- Each book would begin with a quick recap of all previous books in that series, in order to promote those books.
- Books might also end with a preview of the next volume in the series: “Nancy … could not help but wonder when she might encounter as strange a mystery as the recent one. Such a case was to confront her soon, The Clue of the Whistling Bagpipes.“
- The books would be priced at 50 cents, rather than the more common 75 cents, $1.00, or $1.25.
- Characters should not age or marry. Protagonists of early series such as the Rover Boys, Tom Swift, and Ruth Fielding did grow up and marry, but sales dropped afterwards, prompting the Syndicate to make a rule that characters never marry
Criticism of Syndicate Books
For decades, libraries refused to carry any Syndicate books, notoriously considering them to be unworthy trash. Series books were considered to “cause ‘mental laziness,’ induce a ‘fatal sluggishness,’ and ‘intellectual torpor.’” Series books were considered to ruin a child’s chances for gaining an appreciation of good literature (subsequent studies have proven this not to be the case), and to undermine respect for authority: “’much of the contempt for social conventions … is due to the reading of this poisonous sort of fiction.’”
Franklin K. Mathiews, chief librarian for the Boy Scouts of America, wrote that series books were a method, according to the title of one of his articles, for “Blowing Out the Boys’ Brains,” and psychologist G. Stanley Hall articulated one of the most common concerns by asserting that series books would ruin girls in particular by giving them “’false views of [life]… which will cloud her life with discontent in the future.’” None of this hurt sales, however; Stratemeyer was unperturbed, even when his books were banned from the Newark Public Library as early as 1901, writing to a publisher: “’Personally it does not matter much to me. . . . Taking them out of the Library has more than tripled the sales in Newark.
-  http://en.wikipedia.org/wiki/Howard_Roger_Garis
-  http://sportsillustrated.cnn.com/vault/article/magazine/MAG1073720/3/index.htm
-  Going “From Rages to Riches” with Baseball Joe: or a Pitcher’s Progress by Gregory S. Sojka

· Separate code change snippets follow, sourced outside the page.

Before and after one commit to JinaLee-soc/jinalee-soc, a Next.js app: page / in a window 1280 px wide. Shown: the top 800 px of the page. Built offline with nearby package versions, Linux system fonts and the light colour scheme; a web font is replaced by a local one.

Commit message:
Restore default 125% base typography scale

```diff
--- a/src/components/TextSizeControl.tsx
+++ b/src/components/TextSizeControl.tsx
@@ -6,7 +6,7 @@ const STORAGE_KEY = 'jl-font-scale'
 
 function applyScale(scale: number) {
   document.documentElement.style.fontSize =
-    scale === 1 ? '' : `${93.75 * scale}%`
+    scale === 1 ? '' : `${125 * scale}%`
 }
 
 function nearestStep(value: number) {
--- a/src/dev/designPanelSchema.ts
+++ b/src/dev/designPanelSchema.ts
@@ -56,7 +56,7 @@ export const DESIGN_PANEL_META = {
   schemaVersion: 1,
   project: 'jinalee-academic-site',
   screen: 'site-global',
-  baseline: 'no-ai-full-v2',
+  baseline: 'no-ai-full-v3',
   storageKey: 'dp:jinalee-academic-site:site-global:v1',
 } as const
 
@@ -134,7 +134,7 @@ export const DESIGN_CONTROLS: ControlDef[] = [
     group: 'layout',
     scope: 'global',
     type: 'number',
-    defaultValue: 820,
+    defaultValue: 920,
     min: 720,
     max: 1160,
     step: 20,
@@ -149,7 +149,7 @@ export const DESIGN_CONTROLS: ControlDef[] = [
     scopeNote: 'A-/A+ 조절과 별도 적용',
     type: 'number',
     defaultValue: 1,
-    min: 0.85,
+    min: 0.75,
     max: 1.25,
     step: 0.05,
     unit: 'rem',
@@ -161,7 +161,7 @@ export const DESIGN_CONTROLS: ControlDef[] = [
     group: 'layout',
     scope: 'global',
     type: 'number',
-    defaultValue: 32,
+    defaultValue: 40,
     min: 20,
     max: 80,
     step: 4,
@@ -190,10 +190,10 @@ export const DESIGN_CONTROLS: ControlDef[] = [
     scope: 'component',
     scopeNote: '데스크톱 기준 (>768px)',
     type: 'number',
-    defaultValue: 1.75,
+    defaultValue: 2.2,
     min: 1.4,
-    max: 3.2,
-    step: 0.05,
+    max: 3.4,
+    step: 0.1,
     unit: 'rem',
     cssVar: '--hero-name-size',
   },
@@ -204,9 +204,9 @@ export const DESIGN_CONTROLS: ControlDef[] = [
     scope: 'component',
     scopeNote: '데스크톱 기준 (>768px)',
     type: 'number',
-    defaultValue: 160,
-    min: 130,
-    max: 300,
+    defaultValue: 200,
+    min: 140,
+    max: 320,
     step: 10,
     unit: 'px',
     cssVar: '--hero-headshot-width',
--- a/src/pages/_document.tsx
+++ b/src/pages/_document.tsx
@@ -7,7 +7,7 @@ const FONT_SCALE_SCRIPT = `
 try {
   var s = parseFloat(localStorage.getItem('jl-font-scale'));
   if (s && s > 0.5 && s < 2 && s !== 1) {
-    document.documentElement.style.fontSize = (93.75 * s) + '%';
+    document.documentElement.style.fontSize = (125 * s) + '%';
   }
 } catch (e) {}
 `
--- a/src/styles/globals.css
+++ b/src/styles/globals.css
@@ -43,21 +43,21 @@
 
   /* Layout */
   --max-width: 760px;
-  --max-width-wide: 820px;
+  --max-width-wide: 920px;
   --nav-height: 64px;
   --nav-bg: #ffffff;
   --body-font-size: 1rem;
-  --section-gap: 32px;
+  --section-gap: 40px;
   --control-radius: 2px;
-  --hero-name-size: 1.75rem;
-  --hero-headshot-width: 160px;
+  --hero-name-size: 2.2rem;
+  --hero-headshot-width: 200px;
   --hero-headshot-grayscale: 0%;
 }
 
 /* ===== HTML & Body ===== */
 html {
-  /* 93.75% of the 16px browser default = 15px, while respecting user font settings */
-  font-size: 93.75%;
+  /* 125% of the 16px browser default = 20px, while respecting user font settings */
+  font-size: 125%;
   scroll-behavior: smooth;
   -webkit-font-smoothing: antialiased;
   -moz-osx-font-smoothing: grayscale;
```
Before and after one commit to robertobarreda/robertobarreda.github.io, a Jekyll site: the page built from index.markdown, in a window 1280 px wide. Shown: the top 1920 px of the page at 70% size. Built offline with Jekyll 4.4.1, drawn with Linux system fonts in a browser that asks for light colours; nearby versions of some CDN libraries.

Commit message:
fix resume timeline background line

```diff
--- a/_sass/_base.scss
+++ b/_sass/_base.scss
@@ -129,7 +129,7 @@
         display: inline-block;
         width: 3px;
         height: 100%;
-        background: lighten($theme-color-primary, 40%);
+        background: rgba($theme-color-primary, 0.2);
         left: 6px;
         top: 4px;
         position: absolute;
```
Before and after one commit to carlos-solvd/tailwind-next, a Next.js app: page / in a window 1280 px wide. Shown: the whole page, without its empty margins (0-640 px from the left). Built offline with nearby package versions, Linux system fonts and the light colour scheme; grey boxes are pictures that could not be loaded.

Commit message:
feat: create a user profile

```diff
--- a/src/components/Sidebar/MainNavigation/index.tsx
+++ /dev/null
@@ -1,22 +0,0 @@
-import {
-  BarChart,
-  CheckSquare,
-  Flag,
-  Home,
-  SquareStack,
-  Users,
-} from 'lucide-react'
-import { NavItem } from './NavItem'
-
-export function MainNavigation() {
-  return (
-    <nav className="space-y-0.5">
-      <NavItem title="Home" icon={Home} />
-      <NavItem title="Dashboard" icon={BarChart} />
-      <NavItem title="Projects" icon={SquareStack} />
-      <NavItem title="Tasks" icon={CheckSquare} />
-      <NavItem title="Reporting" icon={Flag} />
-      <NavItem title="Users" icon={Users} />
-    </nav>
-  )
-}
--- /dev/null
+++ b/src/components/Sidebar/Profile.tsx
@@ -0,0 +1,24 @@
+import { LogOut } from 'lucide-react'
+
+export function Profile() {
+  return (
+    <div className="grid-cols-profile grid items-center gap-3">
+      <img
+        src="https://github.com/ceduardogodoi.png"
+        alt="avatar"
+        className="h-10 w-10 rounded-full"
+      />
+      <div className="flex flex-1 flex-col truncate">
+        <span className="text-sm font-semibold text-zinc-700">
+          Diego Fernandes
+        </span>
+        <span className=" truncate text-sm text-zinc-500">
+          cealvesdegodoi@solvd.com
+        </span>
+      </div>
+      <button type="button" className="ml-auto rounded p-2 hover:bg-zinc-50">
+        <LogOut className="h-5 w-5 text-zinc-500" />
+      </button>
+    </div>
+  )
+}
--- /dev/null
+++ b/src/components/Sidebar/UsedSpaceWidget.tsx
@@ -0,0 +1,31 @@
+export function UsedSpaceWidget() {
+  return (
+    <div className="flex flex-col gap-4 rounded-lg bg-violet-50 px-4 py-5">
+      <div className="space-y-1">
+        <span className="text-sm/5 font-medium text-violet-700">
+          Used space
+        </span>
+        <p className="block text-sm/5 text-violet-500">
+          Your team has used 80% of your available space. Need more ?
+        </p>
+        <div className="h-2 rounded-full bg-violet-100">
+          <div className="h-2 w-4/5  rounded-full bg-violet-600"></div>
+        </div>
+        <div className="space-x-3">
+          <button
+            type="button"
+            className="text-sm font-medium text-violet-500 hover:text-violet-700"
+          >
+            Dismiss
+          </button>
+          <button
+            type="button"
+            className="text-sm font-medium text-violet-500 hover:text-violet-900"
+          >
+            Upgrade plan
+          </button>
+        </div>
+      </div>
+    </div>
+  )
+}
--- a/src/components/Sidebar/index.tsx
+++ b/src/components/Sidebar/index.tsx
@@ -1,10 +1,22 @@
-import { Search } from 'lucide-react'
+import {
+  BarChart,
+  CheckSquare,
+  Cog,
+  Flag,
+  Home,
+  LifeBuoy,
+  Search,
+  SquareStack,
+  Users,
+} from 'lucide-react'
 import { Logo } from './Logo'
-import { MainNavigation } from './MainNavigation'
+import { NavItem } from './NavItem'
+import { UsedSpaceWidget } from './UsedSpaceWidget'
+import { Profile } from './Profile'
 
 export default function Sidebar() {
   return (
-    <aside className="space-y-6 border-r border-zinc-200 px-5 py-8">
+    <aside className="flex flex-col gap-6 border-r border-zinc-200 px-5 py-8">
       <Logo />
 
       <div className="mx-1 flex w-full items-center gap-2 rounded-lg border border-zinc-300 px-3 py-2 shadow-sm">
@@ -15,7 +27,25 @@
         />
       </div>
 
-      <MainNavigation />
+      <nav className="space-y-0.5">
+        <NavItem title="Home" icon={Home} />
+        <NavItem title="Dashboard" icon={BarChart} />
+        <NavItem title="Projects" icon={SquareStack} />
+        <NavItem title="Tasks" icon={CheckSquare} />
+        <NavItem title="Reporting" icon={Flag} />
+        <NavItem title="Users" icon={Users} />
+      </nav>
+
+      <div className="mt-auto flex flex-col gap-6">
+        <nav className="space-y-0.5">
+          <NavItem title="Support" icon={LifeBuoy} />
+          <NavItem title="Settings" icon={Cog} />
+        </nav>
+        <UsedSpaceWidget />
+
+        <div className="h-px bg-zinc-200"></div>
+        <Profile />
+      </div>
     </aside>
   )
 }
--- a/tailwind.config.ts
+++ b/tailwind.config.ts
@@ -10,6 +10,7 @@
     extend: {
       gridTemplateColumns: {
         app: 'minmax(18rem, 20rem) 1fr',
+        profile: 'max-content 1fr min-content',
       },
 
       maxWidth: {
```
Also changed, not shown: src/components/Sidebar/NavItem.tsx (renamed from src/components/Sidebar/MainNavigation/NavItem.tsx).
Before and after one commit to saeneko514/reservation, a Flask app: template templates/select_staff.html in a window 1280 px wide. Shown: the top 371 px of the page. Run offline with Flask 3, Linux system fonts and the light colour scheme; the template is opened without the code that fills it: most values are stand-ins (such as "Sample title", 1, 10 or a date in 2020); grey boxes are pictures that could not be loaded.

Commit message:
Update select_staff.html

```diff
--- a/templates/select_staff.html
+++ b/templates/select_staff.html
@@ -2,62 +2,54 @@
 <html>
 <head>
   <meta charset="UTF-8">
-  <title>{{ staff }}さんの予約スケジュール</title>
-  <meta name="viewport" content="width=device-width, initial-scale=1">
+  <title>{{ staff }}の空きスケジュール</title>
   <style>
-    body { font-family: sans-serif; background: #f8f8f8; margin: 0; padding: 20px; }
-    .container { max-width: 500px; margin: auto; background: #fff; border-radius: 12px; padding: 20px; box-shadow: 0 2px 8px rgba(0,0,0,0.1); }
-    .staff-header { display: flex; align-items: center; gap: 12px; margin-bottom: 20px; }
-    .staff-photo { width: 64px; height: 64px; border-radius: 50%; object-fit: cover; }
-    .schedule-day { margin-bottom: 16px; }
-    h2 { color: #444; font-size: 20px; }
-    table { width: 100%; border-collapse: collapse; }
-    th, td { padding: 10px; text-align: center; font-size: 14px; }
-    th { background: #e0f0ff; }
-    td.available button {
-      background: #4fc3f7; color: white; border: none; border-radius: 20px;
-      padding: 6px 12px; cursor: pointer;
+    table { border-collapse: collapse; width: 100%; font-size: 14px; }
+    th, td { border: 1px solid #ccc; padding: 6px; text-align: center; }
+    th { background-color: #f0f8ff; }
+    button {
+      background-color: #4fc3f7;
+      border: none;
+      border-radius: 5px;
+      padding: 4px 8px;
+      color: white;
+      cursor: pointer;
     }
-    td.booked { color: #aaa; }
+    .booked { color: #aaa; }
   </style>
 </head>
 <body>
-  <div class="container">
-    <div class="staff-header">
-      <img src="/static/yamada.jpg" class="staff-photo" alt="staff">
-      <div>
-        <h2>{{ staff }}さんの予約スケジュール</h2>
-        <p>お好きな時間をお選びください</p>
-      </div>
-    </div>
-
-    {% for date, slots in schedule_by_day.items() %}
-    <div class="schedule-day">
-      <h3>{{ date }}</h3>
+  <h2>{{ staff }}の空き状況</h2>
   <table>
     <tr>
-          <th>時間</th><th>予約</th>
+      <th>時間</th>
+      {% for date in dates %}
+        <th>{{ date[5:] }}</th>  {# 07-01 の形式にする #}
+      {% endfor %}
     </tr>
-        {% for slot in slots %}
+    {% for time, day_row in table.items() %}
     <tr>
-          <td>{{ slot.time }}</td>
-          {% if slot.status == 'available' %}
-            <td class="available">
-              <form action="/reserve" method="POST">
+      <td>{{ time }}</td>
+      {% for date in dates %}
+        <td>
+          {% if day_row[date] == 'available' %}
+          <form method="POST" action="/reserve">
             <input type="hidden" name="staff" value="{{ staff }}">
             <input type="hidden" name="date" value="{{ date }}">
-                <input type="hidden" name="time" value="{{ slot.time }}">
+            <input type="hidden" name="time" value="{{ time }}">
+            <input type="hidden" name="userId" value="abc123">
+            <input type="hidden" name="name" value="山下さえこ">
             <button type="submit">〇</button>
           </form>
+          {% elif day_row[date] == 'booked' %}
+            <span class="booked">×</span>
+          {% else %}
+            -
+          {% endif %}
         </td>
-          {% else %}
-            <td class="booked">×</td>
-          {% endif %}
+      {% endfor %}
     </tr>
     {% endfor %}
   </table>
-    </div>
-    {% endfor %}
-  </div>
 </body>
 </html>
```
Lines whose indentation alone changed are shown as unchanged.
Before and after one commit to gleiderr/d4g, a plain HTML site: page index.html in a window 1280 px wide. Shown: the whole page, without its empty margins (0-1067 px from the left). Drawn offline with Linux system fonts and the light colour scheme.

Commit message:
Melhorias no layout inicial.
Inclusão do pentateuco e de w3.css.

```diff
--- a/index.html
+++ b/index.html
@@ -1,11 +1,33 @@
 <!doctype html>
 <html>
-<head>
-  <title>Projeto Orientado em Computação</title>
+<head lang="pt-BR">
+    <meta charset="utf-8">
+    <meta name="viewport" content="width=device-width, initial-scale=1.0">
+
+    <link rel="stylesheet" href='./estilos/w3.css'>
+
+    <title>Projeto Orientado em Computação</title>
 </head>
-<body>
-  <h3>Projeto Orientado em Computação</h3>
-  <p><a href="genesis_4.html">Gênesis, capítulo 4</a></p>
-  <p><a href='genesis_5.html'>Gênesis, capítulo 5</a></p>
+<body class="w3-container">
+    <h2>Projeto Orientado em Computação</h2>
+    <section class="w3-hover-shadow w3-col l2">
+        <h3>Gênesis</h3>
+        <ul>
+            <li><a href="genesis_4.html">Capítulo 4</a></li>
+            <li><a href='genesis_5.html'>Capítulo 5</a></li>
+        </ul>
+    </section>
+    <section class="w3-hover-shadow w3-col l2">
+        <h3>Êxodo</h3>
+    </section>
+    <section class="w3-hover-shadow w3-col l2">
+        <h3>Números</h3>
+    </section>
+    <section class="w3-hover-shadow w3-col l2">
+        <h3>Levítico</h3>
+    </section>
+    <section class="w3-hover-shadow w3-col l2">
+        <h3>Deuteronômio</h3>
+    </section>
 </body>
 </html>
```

-  Dead balls and double curves: an anthology of early baseball fiction By Trey Strecker, Arnold Hano p. 162
-  http://en.wikipedia.org/wiki/List_of_Stratemeyer_Syndicate_series